Changes to the Singapore Protection from Harassment Act: What you need to know
The Protection from Harassment Act (Cap 256A) ("POHA") protects all persons from harassment, stalking, cyber-bullying, and other anti-social and undesirable behaviours. An applicant under the POHA can obtain both criminal sanctions and civil remedies against the perpetrator (who may be an individual or an entity).
From 1 June 2021, a specialist court known as the Protection from Harassment Court ("PHC") was established to hear all criminal and civil matters under the POHA. A few key points of note are:
- Simplified proceedings: The PHC adopts a simplified process for certain types of applications, including applications for protection orders and false statement orders. Claims that can be made under the simplified track must involve only one claimant and no more than 5 respondents, be brought within 2 years from the date that the cause of action accrued and cannot be a claim for damages above S$20,000. Otherwise, claims must be filed using the standard proceedings.
- Faster and cheaper process: A claim under the simplified proceedings may be filed online under the Community Justice and Tribunals Systems at a lower cost (by comparison, the current process involves travelling to filing bureaus to file an originating summons with a supporting affidavit in-person). Hearings will conducted more quickly under the PHC which will target to conduct hearings for expedited protection orders within 48 – 72 hours of the application (with the target being reduced to 24 hours where there is a risk of violence or actual violence). The PHC will also aim to hear protection orders applications within four weeks of the application.
- Legal representation is optional but allowed: Unlike claims before the Employment Claims Tribunal, a claimant may engage a lawyer to represent him / her in Court but can also choose to proceed without a lawyer.
- Enhanced protection: If a respondent has already been convicted of any POHA or hurt-related offence against the victim, the requirement to show that a POHA provision has been contravened in respect of any new allegation, which is necessary before a protection order can be granted, will be “deemed satisfied”. Judges granting expedited protection orders will now be required to consider whether a criminal investigation is warranted, and if so, to refer cases to the police for investigation.
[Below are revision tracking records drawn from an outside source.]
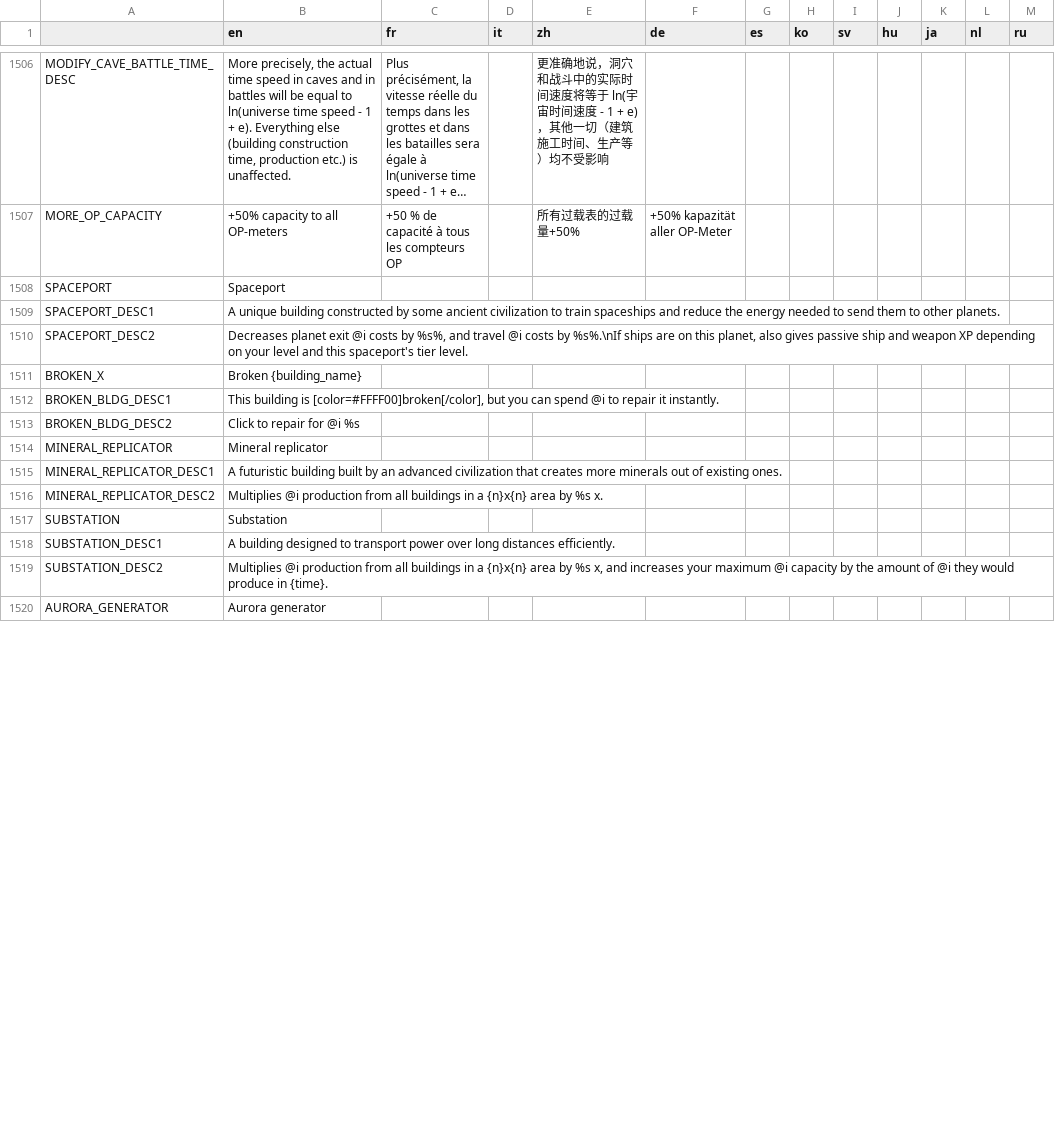
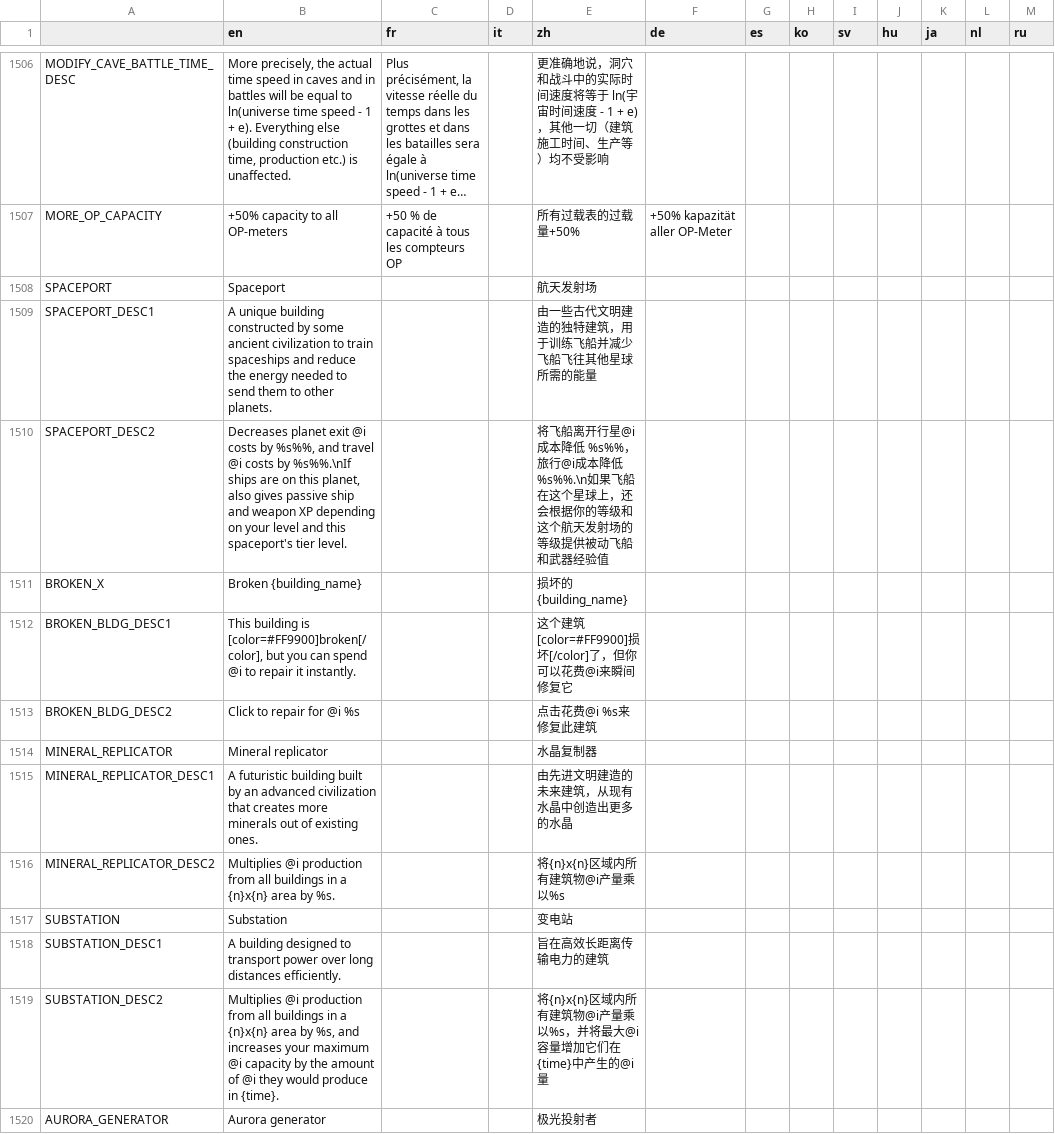
Before and after one commit to Apple0726/helixteus-3, a CSV file: Text/HX3 localization - Sheet1.csv, drawn as a sheet; only a part is shown, gaps mark what is left out; long unchanged cells end in …; the diff covers the shown part only; the diff names each change by its address in the sheet, - before the commit and + after, or states it on an @@ line.

Commit message:
Main menu button + 1 more unique building

```diff
--- a/Text/HX3 localization - Sheet1.csv
+++ b/Text/HX3 localization - Sheet1.csv
-E1508 (zh): (empty)
+E1508 (zh): 航天发射场
-E1509 (zh): (empty)
+E1509 (zh): 由一些古代文明建造的独特建筑，用于训练飞船并减少飞船飞往其他星球所需的能量
-B1510 (en): …costs by %s%, and travel @i costs by %s%.\nIf ships are…
+B1510 (en): …costs by %s%%, and travel @i costs by %s%%.\nIf ships are…
-E1510 (zh): (empty)
+E1510 (zh): 将飞船离开行星@i成本降低 %s%%，旅行@i成本降低 %s%%.\n如果飞船在这个星球上，还会根据你的等级和这个航天发射场的等级提供被动飞船和武器经验值
-E1511 (zh): (empty)
+E1511 (zh): 损坏的{building_name}
-B1512 (en): …building is [color=#FFFF00]broken[/color], but you…
+B1512 (en): …building is [color=#FF9900]broken[/color], but you…
-E1512 (zh): (empty)
+E1512 (zh): 这个建筑[color=#FF9900]损坏[/color]了，但你可以花费@i来瞬间修复它
-E1513 (zh): (empty)
+E1513 (zh): 点击花费@i %s来修复此建筑
-E1514 (zh): (empty)
+E1514 (zh): 水晶复制器
-E1515 (zh): (empty)
+E1515 (zh): 由先进文明建造的未来建筑，从现有水晶中创造出更多的水晶
-B1516 (en): …area by %s x.
+B1516 (en): …area by %s.
-E1516 (zh): (empty)
+E1516 (zh): 将{n}x{n}区域内所有建筑物@i产量乘以%s
-E1517 (zh): (empty)
+E1517 (zh): 变电站
-E1518 (zh): (empty)
+E1518 (zh): 旨在高效长距离传输电力的建筑
-B1519 (en): …area by %s x, and increases…
+B1519 (en): …area by %s, and increases…
-E1519 (zh): (empty)
+E1519 (zh): 将{n}x{n}区域内所有建筑物@i产量乘以%s，并将最大@i容量增加它们在{time}中产生的@i量
-E1520 (zh): (empty)
+E1520 (zh): 极光投射者
```
Also changed, not shown: 5 added rows and 19 edited cells elsewhere in this file, 16 other files.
Protection orders will be further extended to protect people related to the victim, as they may also be harassed by the same offender.
Whilst the POHA is not new, we expect there to be an increase in the number of claims being made by claimants against their alleged harassers with a newly established and empowered PHC which (i) provides for simplified proceedings that are cheaper and (ii) allows claimants to pursue their claims without legal representation.
The establishment of the PHC is similar to the establishment of the Employment Claims Tribunal (“ECT”) on 1 April 2019 which hears salary-related disputes as well as wrongful dismissal cases. In that case, we have indeed seen an uptick of claims being lodged by employees against employers who previously had no or very little record of employment-related litigation. In addition, we have also seen employees lodge claims with the ECT as a nuisance strategy or tactic against their employers as a means of bringing them to the table to negotiate increased settlement amounts – this has increased the pain factor and management time and resources for employers having to deal with such claims. Lastly, the threat of a criminal sanction (and the ability for the Court to refer cases to the police) should not be downplayed and could result in extremely serious ramifications for offenders.
We would be happy to have further discussions with you regarding the above, including any pre-emptive remediation actions that you or your company may want to take or review in dealing with workplace harassment issues, in particular in relation to your existing policies, practices and training/awareness modules.